▶ [WHAT THE TASK REQUIRES] State the number of lines in the following data that contain the string "shown", and nothing else.

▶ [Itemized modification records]
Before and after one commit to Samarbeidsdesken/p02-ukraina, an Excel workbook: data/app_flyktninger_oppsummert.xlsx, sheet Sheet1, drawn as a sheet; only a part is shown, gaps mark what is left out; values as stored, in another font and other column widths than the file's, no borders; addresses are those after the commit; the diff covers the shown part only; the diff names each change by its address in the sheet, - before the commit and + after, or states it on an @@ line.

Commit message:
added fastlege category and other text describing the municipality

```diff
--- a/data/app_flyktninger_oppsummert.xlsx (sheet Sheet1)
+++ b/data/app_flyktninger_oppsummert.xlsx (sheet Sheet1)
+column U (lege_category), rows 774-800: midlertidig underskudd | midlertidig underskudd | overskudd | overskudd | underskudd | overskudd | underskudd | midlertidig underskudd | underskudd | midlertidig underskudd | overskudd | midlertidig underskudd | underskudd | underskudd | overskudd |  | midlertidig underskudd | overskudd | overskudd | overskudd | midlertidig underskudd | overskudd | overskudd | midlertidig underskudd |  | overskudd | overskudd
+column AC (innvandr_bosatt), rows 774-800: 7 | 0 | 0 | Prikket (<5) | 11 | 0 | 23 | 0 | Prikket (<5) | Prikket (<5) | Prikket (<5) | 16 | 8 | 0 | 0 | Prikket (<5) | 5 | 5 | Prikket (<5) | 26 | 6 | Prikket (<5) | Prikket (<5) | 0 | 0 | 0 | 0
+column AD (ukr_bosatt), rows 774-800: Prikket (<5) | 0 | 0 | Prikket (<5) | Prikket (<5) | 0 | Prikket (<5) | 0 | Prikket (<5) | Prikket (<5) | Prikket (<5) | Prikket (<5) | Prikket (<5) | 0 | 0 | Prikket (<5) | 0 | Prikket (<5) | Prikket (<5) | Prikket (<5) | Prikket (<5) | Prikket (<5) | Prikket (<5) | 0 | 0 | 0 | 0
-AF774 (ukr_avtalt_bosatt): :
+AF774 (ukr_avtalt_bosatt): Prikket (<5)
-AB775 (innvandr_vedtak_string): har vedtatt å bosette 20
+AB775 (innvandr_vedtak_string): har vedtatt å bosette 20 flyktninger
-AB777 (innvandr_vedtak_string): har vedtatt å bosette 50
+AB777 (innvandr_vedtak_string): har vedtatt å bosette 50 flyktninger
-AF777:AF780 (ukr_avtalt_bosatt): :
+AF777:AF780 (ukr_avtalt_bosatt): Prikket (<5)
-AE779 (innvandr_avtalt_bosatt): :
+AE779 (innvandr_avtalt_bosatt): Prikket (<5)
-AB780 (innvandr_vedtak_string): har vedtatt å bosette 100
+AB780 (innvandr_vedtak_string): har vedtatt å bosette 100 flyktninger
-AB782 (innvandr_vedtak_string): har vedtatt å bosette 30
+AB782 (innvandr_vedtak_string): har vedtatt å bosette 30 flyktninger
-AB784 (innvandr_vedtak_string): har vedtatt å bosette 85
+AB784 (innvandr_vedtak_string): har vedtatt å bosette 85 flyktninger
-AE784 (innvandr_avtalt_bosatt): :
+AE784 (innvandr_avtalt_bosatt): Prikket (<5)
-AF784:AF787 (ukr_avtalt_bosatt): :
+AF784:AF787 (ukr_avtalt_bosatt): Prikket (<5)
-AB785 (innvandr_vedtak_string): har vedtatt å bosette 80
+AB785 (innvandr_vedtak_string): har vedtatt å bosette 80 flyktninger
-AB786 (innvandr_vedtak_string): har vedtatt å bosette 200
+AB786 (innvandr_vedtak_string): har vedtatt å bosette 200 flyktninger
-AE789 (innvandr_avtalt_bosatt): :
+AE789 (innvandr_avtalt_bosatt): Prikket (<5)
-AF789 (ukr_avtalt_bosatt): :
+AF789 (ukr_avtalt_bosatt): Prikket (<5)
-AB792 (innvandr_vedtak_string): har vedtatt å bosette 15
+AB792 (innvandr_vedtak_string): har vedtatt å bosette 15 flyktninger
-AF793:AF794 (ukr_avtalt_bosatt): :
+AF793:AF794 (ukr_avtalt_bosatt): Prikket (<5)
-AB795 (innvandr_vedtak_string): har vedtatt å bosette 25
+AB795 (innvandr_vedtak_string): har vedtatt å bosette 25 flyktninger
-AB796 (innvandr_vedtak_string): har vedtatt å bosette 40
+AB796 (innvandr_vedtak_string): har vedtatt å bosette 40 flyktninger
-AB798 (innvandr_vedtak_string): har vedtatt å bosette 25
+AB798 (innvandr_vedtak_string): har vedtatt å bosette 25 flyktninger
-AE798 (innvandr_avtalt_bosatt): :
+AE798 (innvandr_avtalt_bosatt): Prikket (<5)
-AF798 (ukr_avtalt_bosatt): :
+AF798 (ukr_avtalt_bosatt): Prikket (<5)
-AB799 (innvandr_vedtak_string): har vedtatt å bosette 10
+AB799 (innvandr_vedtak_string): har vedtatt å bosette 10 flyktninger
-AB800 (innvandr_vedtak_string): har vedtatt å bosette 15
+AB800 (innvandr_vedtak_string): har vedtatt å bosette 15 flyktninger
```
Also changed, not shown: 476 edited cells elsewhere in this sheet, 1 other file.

▶ [YOUR SOLUTION] 2